Accepted: December 4, 2001
Published online: June 15, 2002
AIM: To investigate the relationship between lymphocyte apoptosis in peripheral blood, spleen and mesenteric lymph nodes (MLN) and endotoxin translocation after thermal injury in rats.
METHODS: In a Wistar rat model inflicted with 30% TBSA III degree scalding, serum LPS levels in portal vein and vena cava were quantified by tachypleus amebocyte lysate (TAL) technique. The analysis of peripheral blood lymphocyte was employed in in situ Cell Death Detection Kit and evaluated by flow cytometry. Apoptotic lymphocytes in paraffin-embedded spleen and MLN sections were examined by histologic analysis, in situ deoxynucleotidyl transferase dUTP nick-end labeling (TUNEL) and peroxidase (POD) staining. The imagines were taken by Cooldccd camera system, and the count and optical density value (transmission light) of apoptotic lymphocytes were analyzed with software Spot and Imagine proplus 4.10a (IPP4.10a).
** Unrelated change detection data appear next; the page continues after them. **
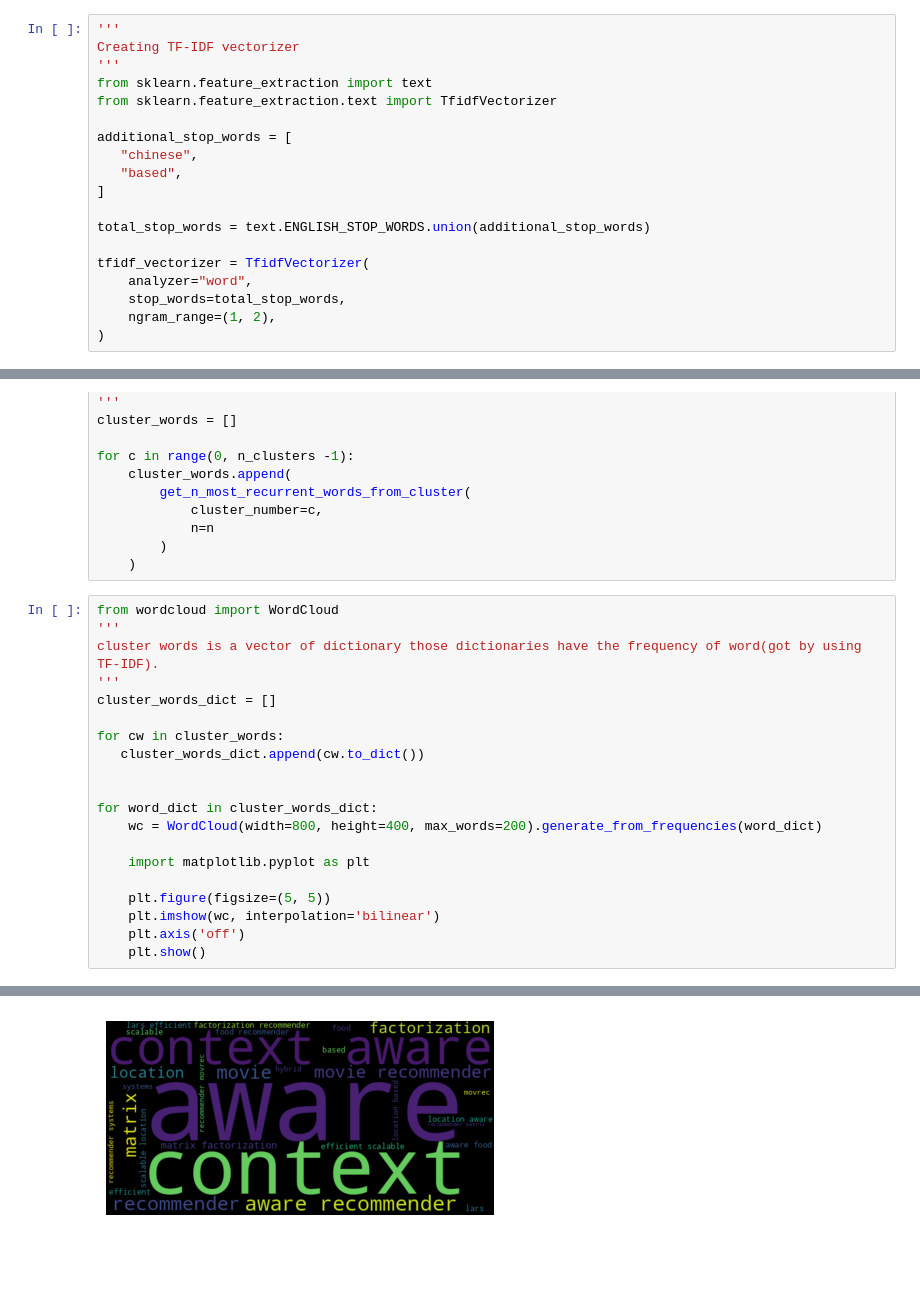
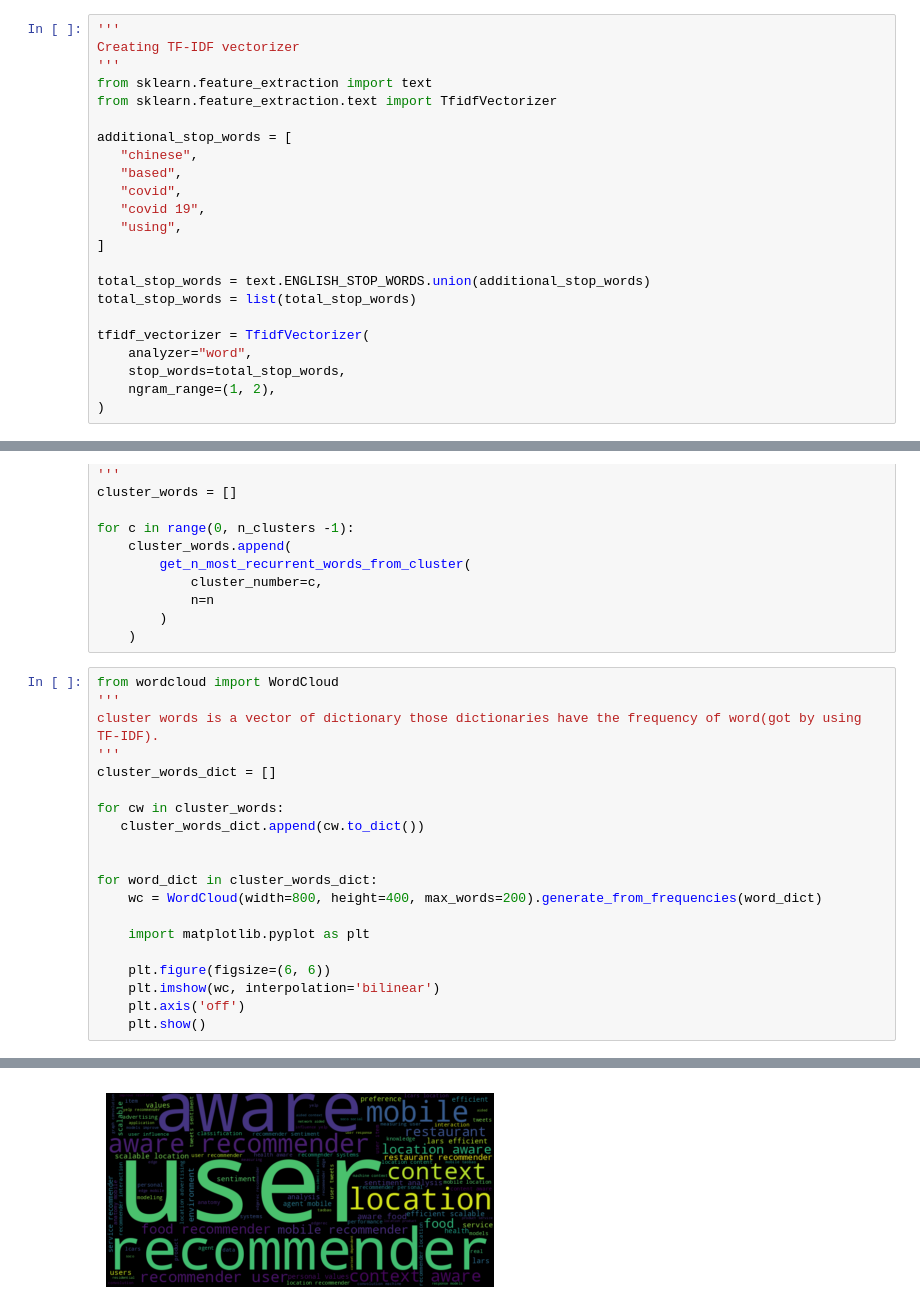
Before and after one commit to GUILN/recommender_systems, a Jupyter notebook: helpers/papers_clustering.ipynb, the cells around one changed output, grey strips where cells are left out. Drawn from its saved outputs; the diff is of its cells as text; blank space fills up the shorter version.

Commit message:
add more stop words

```diff
--- a/helpers/papers_clustering.ipynb
+++ b/helpers/papers_clustering.ipynb
@@ -30,9 +30,13 @@ from sklearn.feature_extraction.text import TfidfVectorizer
 additional_stop_words = [
    "chinese",
    "based",
+   "covid",
+   "covid 19",
+   "using",
 ]
 
 total_stop_words = text.ENGLISH_STOP_WORDS.union(additional_stop_words)
+total_stop_words = list(total_stop_words)
 
 tfidf_vectorizer = TfidfVectorizer(
     analyzer="word",
@@ -122,7 +132,7 @@ for word_dict in cluster_words_dict:
 
     import matplotlib.pyplot as plt
 
-    plt.figure(figsize=(5, 5))
+    plt.figure(figsize=(6, 6))
     plt.imshow(wc, interpolation='bilinear')
     plt.axis('off')
     plt.show()
@@ -134 +144 @@ for word_dict in cluster_words_dict:
-[figure, old version]
+[figure, new version]
```
Also changed, not shown: parts of 2 cells of this notebook.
RESULTS: In the period of 3 to 48 postburn hours (PBHs) serum LPS level (× 103 EU·L-1) in portal vein (2.11 ± 0.02, 5.66 ± 0.20, 3.70 ± 0.22, 2.56 ± 0.28, 0.90 ± 0.11) was higher than that in vena cava (0.63 ± 0.01, 1.53 ± 0.18, 0.83 ± 0.32, 0.52 ± 0.12, 0.23 ± 0.02, P < 0.01), but both increased sharply in postburn rats (P < 0.01) and reached a peak at 6 PBH. Analysis of apoptotic lymphocytes showed that the proportion (%) of postburn apoptotic cells was much higher than that in healthy rats (8.34 ± 1.53, 8.13 ± 1.81, 20.77 ± 3.94, 23.90 ± 3.92, 11.23 ± 1.35 and 13.26 ± 2.09 at 3, 6, 12, 24, 48 and 72 PBH, respectively, vs 3.99 ± 1.72, P < 0.01), especially after 6 PBH. The concentrations of lymphocytic apoptosis at 12 and 24 PBH were markedly higher than that at other time points. Meantime, few apoptotic lymphocytes were found in normal MLN, but increased postburn obviously (3 ± 1 vs 546 ± 83, 285 ± 39, 149 ± 30, 58 ± 10, 36 ± 11 and 33 ± 9 in turn, P < 0.01), especially at 3 PBH, whereas apoptotic lymphocytes were concentrated in splenic cortex before the burn and decreased obviously during 72 PBHs (499 ± 186 vs 12 ± 8, 19 ± 15, 12 ± 7, 100 ± 15, 123 ± 25 and 226 ± 26 in turn, P < 0.01) though a slight rise was found in the medulla after 24 PBH. Optical density of apoptotic lymphocytes was significantly reduced in spleen in the 24 PBHs and raised in MLN during 48 PBHs than that prior to the burn, respectively.
CONCLUSION: Gut-origin LPS is a major cause of endotoxemia taken place early in rats following severe thermal injury and could induce extensive lymphocyte apoptosis in blood and MLN, which suggests an immunosuppression state could follow the initial injury and favores a septic state based on apoptotic mechanism.
- Citation: Xia PY, Zheng J, Zhou H, Pan WD, Qin XJ, Xiao GX. Relationship between lymphocyte apoptosis and endotoxin translocation after thermal injury in rats. World J Gastroenterol 2002; 8(3): 546-550
- URL: https://www.wjgnet.com/1007-9327/full/v8/i3/546.htm
- DOI: https://dx.doi.org/10.3748/wjg.v8.i3.546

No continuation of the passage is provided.